The U.S. Court of Appeals for the Third Circuit ruled that Uber drivers may be able to join a class-action suit against the company because of an exemption to the Federal Arbitration Act that covers transportation workers.

Currently, most Uber drivers are barred from joining together and suing the company because they signed an arbitration agreement forbidding it. (They are, however, allowed to do so in sexual-harassment cases.) Arbitration agreements, which generally are used as a condition of employment and require a worker to take a case to arbitration instead of court, have become more prevalent in recent years. More than 55% of the American workforce is subject to these agreements, according to a 2018 report from the Economic Policy Institute.

Proponents of arbitration contend that it’s faster and cheaper than court. Critics of these agreements, also known as mandatory or forced arbitration, say they revoke a worker’s right to collective action against an employer, further skewing the power balance between employer and employee.

In the last year, in part propelled by concerns that arbitration agreements could hamper the #MeToo movement, workers have taken up the mandatory arbitration cause, fighting for their employers to end the practice. Some companies, including Microsoft and Uber, ended forced arbitration for sexual-harassment claims. Others, like Google, have eliminated it all together after months of pressure from employees.

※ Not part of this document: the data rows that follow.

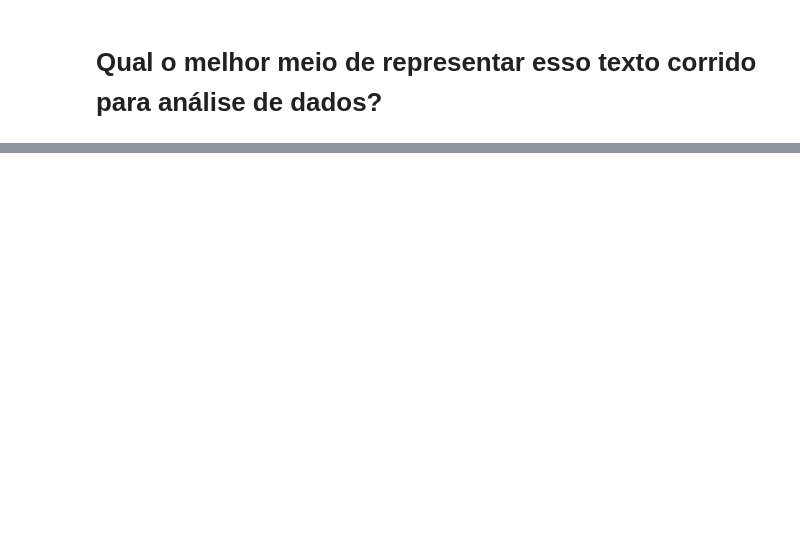
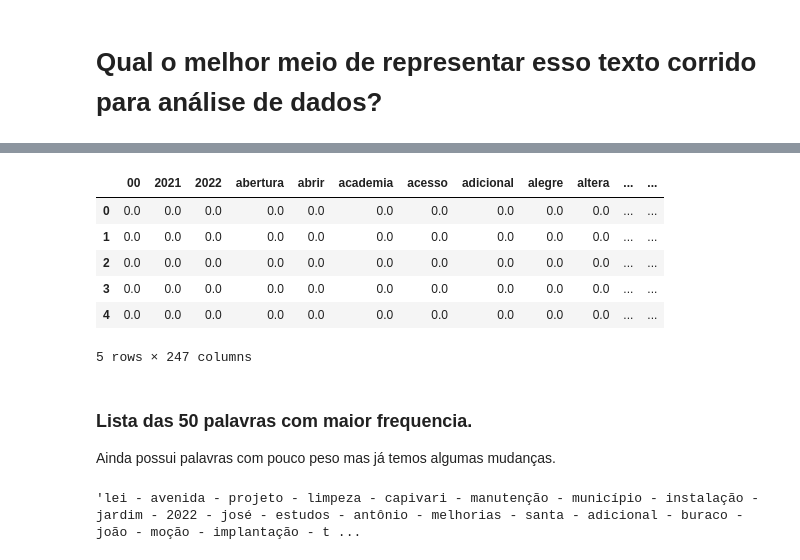
Before and after one commit to leoferro/analise_textual_capivari, a Jupyter notebook: Transformacao.ipynb, the cells around one changed output, grey strips where cells are left out. Drawn from its saved outputs; the diff is of its cells as text; code cells hidden in the pictures; blank space fills up the shorter version.

```diff
--- a/Transformacao.ipynb
+++ b/Transformacao.ipynb
@@ -48,0 +80,26 @@ Name: Assunto, Length: 1500, dtype: object
+# %%
+tfidf = TfidfVectorizer(
+    stop_words = stopwords.words('portuguese'),
+    min_df = .01,
+    max_df = .1
+    )
+vec   = tfidf.fit_transform(df.Assunto)
+
+out_vec = pd.DataFrame(vec.toarray(), columns = tfidf.get_feature_names_out())
+out_vec.head()
+# %% [output]
+|  | 00 | 2021 | 2022 | abertura | abrir | academia | acesso | adicional | alegre | altera | ... | ... |
+| 0 | 0.0 | 0.0 | 0.0 | 0.0 | 0.0 | 0.0 | 0.0 | 0.0 | 0.0 | 0.0 | ... | ... |
+| 1 | 0.0 | 0.0 | 0.0 | 0.0 | 0.0 | 0.0 | 0.0 | 0.0 | 0.0 | 0.0 | ... | ... |
+| 2 | 0.0 | 0.0 | 0.0 | 0.0 | 0.0 | 0.0 | 0.0 | 0.0 | 0.0 | 0.0 | ... | ... |
+| 3 | 0.0 | 0.0 | 0.0 | 0.0 | 0.0 | 0.0 | 0.0 | 0.0 | 0.0 | 0.0 | ... | ... |
+| 4 | 0.0 | 0.0 | 0.0 | 0.0 | 0.0 | 0.0 | 0.0 | 0.0 | 0.0 | 0.0 | ... | ... |
+5 rows × 247 columns
+# %% [markdown]
+### Lista das 50 palavras com maior frequencia.
+
+Ainda possui palavras com pouco peso mas já temos algumas mudanças.
+# %%
+" - ".join(pd.DataFrame(out_vec.agg(['mean']).T.sort_values('mean',ascending=False)).head(50).index.to_list())
+# %% [output]
+'lei - avenida - projeto - limpeza - capivari - manutenção - município - instalação - jardim - 2022 - josé - estudos - antônio - melhorias - santa - adicional - buraco - joão - moção - implantação - t ...
```
Also changed, not shown: parts of 18 cells of this notebook.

The class-action against Uber was originally brought by Jaswinder Singh, a former Uber driver based in Monmouth County, N.J., who said he regularly worked more than 40 hours a week and was entitled to overtime pay because he was misclassified as an independent contractor. A District Court originally ruled that Singh had to follow the arbitration agreement and could not bring the case to court.

But this week, the appeals court overturned that decision, saying Singh and his fellow drivers didn’t have to follow the agreement because they are transportation workers “engaged in foreign or interstate commerce," who are exempted by the Federal Arbitration Act.

Now it’s up to a District Court to decide if Uber drivers are truly “engaged in foreign or interstate commerce.” Justin Swidler, Singh’s attorney, believes it’s straightforward: Uber drivers in places such as New Jersey and Philadelphia take passengers across state lines all the time.

(This semantic wrangling sounds much like the current battle over whether drivers are core to Uber’s business, which is one of the tests of the new California law that could force Uber to reclassify its workers as employees. Uber’s chief legal officer said Wednesday that “driver’s work is outside the usual course of Uber’s business, which is serving as a technology platform for several different types of digital marketplaces.”)

It’s the first time a court has upheld this exemption as a way to invalidate Uber arbitration agreements, Swidler said, and it could pave the way for thousands of drivers’ arbitration agreements to become null.

Uber, of course, does not agree.

“The ruling sends the case back to the district court for additional discovery to decide whether the parties should be in arbitration,” Uber spokesperson Harry Hartfield said in a statement. “The court did not express any view on the validity of Uber’s arbitration agreements.”